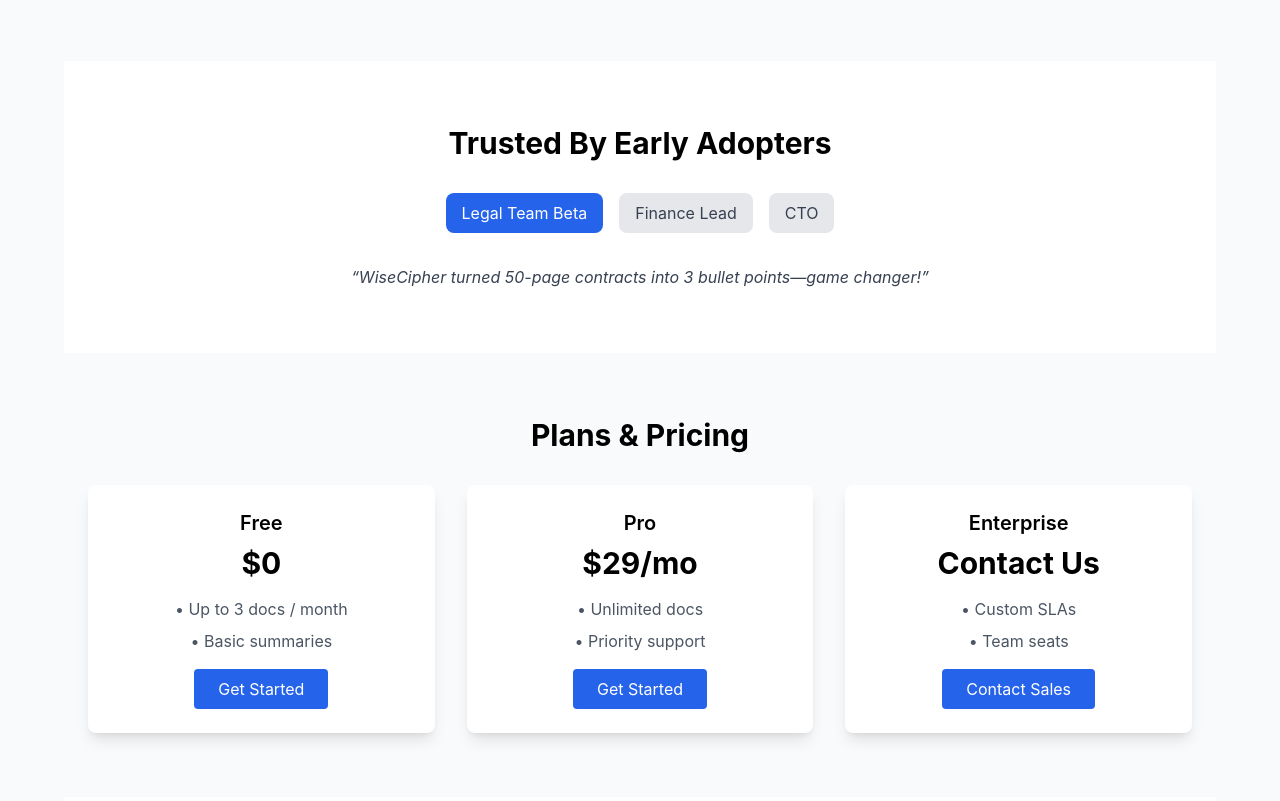
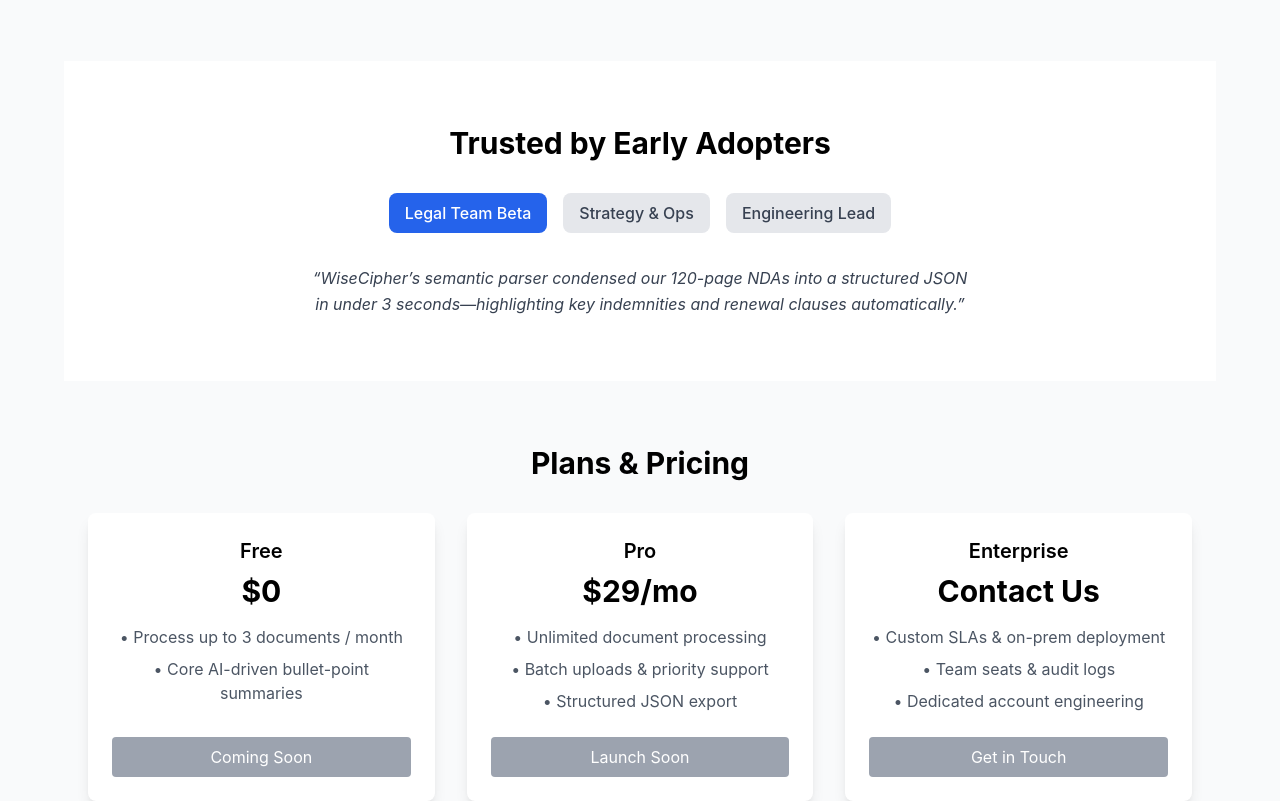
Before and after one commit to deepesh744/wisecipher, a Next.js app: page / in a window 1280 px wide. Shown: the part 1880-2681 px from the top of the page. Built offline with nearby package versions, Linux system fonts and the light colour scheme; no server answers.

Commit message:
Make homepage UI look good

```diff
--- a/components/PricingTeaser.tsx
+++ b/components/PricingTeaser.tsx
@@ -1,21 +1,47 @@
 import { motion } from 'framer-motion'
 
 const plans = [
-  { name: 'Free', price: '$0', features: ['Up to 3 docs / month', 'Basic summaries'] },
-  { name: 'Pro', price: '$29/mo', features: ['Unlimited docs', 'Priority support'] },
-  { name: 'Enterprise', price: 'Contact Us', features: ['Custom SLAs', 'Team seats'] },
+  {
+    name: 'Free',
+    price: '$0',
+    features: [
+      'Process up to 3 documents / month',
+      'Core AI-driven bullet-point summaries',
+    ],
+    cta: 'Coming Soon',
+  },
+  {
+    name: 'Pro',
+    price: '$29/mo',
+    features: [
+      'Unlimited document processing',
+      'Batch uploads & priority support',
+      'Structured JSON export',
+    ],
+    cta: 'Launch Soon',
+  },
+  {
+    name: 'Enterprise',
+    price: 'Contact Us',
+    features: [
+      'Custom SLAs & on-prem deployment',
+      'Team seats & audit logs',
+      'Dedicated account engineering',
+    ],
+    cta: 'Get in Touch',
+  },
 ]
 
 export default function PricingTeaser() {
   return (
     <section id="pricing" className="py-16 bg-gray-50">
       <div className="container mx-auto px-6">
-        <h2 className="text-3xl font-bold text-center mb-8">Plans & Pricing</h2>
+        <h2 className="text-3xl font-bold text-center mb-8">Plans &amp; Pricing</h2>
         <div className="grid gap-8 md:grid-cols-3">
           {plans.map((p, i) => (
             <motion.div
               key={p.name}
-              className="p-6 bg-white rounded-lg shadow-lg text-center"
+              className="p-6 bg-white rounded-lg shadow-lg text-center flex flex-col"
               initial={{ opacity: 0, y: 20 }}
               whileInView={{ opacity: 1, y: 0 }}
               transition={{ delay: i * 0.2 }}
@@ -23,15 +49,16 @@ export default function PricingTeaser() {
             >
               <h3 className="text-xl font-semibold mb-2">{p.name}</h3>
               <p className="text-3xl font-bold mb-4">{p.price}</p>
-              <ul className="space-y-2 mb-4">
+              <ul className="space-y-2 mb-6 flex-1 text-gray-600">
                 {p.features.map((f) => (
-                  <li key={f} className="text-gray-600">
-                    • {f}
-                  </li>
+                  <li key={f}>• {f}</li>
                 ))}
               </ul>
-              <button className="px-6 py-2 bg-blue-600 text-white rounded hover:bg-blue-700">
-                {p.name === 'Enterprise' ? 'Contact Sales' : 'Get Started'}
+              <button
+                disabled
+                className="px-6 py-2 bg-gray-400 text-white rounded cursor-not-allowed"
+              >
+                {p.cta}
               </button>
             </motion.div>
           ))}
--- a/components/Testimonials.tsx
+++ b/components/Testimonials.tsx
@@ -2,27 +2,44 @@ import { Tab } from '@headlessui/react'
 import { motion } from 'framer-motion'
 
 const quotes = [
-  { name: 'Legal Team Beta', quote: 'WiseCipher turned 50-page contracts into 3 bullet points—game changer!' },
-  { name: 'Finance Lead', quote: 'Finally understand our quarterly reports in seconds.' },
-  { name: 'CTO', quote: 'Technical docs used to slow us down—no more.' },
+  {
+    name: 'Legal Team Beta',
+    quote:
+      '“WiseCipher’s semantic parser condensed our 120-page NDAs into a structured JSON in under 3 seconds—highlighting key indemnities and renewal clauses automatically.”',
+  },
+  {
+    name: 'Strategy & Ops',
+    quote:
+      '“We plugged in our quarterly financial model PDFs and got back actionable KPI summaries and variance analyses without writing a single line of code.”',
+  },
+  {
+    name: 'Engineering Lead',
+    quote:
+      '“Technical specs used to require hours of manual review. With WiseCipher’s AI-driven extraction, we onboard new APIs in minutes.”',
+  },
 ]
 
 export default function Testimonials() {
   return (
     <section className="py-16 bg-white">
       <div className="container mx-auto px-6">
-        <h2 className="text-3xl font-bold text-center mb-8">Trusted By Early Adopters</h2>
+        <h2 className="text-3xl font-bold text-center mb-8">
+          Trusted by Early Adopters
+        </h2>
         <Tab.Group>
           <Tab.List className="flex justify-center space-x-4 mb-8">
             {quotes.map((q, i) => (
-              <Tab as={motion.button}
-                   key={i}
-                   className={({ selected }) =>
-                     `px-4 py-2 rounded-lg ${
-                       selected ? 'bg-blue-600 text-white' : 'bg-gray-200 text-gray-700'
-                     }`
-                   }
-                   whileTap={{ scale: 0.95 }}
+              <Tab
+                as={motion.button}
+                key={i}
+                className={({ selected }) =>
+                  `px-4 py-2 rounded-lg font-medium ${
+                    selected
+                      ? 'bg-blue-600 text-white'
+                      : 'bg-gray-200 text-gray-700'
+                  }`
+                }
+                whileTap={{ scale: 0.95 }}
               >
                 {q.name}
               </Tab>
@@ -32,13 +49,13 @@ export default function Testimonials() {
             {quotes.map((q, i) => (
               <Tab.Panel key={i}>
                 <motion.blockquote
-                  className="max-w-2xl mx-auto italic text-gray-700 text-center"
-                  initial={{ opacity: 0 }}
-                  whileInView={{ opacity: 1 }}
+                  className="max-w-2xl mx-auto italic text-gray-700 text-center leading-relaxed"
+                  initial={{ opacity: 0, y: 10 }}
+                  whileInView={{ opacity: 1, y: 0 }}
                   transition={{ delay: i * 0.2 }}
                   viewport={{ once: true }}
                 >
-                  “{q.quote}”
+                  {q.quote}
                 </motion.blockquote>
               </Tab.Panel>
             ))}
```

..............................

PROBLEM - Your answer should consist of the lines of the listing that contain "gray", copied as they stand.

WRITTEN RESPONSE -
     <section id="pricing" className="py-16 bg-gray-50">
+              <ul className="space-y-2 mb-6 flex-1 text-gray-600">
-                  <li key={f} className="text-gray-600">
+                className="px-6 py-2 bg-gray-400 text-white rounded cursor-not-allowed"
-                       selected ? 'bg-blue-600 text-white' : 'bg-gray-200 text-gray-700'
+                      : 'bg-gray-200 text-gray-700'
-                  className="max-w-2xl mx-auto italic text-gray-700 text-center"
+                  className="max-w-2xl mx-auto italic text-gray-700 text-center leading-relaxed"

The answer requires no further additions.